Chief Justice Roberts dominated much of the questioning seeming just as annoyed with matching funds as Arizona Free Enterprise Club/McComish but again in my mind failing to show any real burden to speech but leaving little doubt to his position on the case.

Both Chief Justice Roberts and Jusice Alito had lines of questioning around: what if I spent 10k knowing that if I did all three of my opponents would get 10k so my 10k would lead to 30k certainly then I would think twice.

Justice Alito also said: how does matching funds deal with corruption.

Answer: More candidates, more competition, more speech, less corruption.

Justice Alito then asked questions along the lines of: as someone making an independent expenditure I care about the issue how does matching funds impact my spending?

Answer: if you oppose a participating candidate the candidate can only respond with matching funds which are limited to a cap. If the other way around the candidate can respond by raising money from supporters, a party, spend their own and respond with potentially unlimited resource.

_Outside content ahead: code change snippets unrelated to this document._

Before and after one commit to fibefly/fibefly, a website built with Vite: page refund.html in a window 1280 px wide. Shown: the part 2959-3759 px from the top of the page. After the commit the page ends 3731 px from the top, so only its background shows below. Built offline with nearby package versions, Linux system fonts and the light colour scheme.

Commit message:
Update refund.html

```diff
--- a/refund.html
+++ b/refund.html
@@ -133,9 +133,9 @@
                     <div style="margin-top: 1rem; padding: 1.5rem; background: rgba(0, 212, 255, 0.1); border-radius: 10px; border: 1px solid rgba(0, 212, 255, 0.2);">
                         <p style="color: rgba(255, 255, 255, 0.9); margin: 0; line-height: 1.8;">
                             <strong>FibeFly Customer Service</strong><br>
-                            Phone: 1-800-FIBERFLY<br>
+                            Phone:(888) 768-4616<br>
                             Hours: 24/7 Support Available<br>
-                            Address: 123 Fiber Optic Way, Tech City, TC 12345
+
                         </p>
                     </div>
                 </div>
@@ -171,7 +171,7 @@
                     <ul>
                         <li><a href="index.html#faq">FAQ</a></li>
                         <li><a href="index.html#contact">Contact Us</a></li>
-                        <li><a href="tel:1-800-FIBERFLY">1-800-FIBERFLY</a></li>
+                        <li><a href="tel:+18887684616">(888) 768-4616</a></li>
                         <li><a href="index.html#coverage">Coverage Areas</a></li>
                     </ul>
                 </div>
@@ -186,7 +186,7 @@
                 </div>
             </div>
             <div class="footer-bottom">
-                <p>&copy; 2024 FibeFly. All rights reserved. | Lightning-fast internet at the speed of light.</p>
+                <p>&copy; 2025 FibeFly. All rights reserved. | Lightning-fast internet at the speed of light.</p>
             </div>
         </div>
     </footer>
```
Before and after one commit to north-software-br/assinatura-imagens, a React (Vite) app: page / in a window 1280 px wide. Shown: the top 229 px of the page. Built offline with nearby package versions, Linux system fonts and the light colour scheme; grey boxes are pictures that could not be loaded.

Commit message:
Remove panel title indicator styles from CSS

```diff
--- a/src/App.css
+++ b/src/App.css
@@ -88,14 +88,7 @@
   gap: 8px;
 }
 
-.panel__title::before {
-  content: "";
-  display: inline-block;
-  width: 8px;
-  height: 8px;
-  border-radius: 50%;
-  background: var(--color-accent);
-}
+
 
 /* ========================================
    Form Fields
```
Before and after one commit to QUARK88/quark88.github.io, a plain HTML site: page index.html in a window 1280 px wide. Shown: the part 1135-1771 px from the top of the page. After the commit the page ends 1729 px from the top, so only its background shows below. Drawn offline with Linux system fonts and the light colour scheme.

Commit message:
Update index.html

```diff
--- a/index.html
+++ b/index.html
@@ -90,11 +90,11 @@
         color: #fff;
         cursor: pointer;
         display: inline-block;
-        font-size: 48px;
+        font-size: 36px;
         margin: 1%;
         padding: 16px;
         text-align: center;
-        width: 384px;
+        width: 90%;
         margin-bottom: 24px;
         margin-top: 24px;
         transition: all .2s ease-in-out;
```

Justice Breyer asked a question concerning why candidates choose the system and also cautioned: We should be very careful before tinkering with a piece of it. The reply was that matching funds lead to more speech and ensure that candidates will take the system knowing that if they follow the strict guidelines that they will still be able to respond to higher spending opposition and independent expenditures. Let's be clear spending only triggers matching funds up to a cap. There is an overall cap which participating candidates signup for which is an ultimate limit on spending. Candidates that are in the public financing system agree to this absolute limit in spending. Matching funds encourage participation but candidates that participate can still be outspent.

Justice Kagen added: Candidates are free to choose if they want to be part of public funding or not they have the choice.

Then it abruptly ended and we filed out into the hall.

It was an interesting day to be at the Supreme Court and as I headed out of the court room and down the hall to get my cell phone and my Maine Citizens for Clean Elections button out of the tiny lockers and out into the bright sun I thought: I think this will go 5-4 in favor of maintaining clean elections with matching funds.

Jesse Graham is the Executive Director of Maine People's Alliance and the Maine People's Resource Center. He is also a Board Member of Maine Citizens for Clean Elections.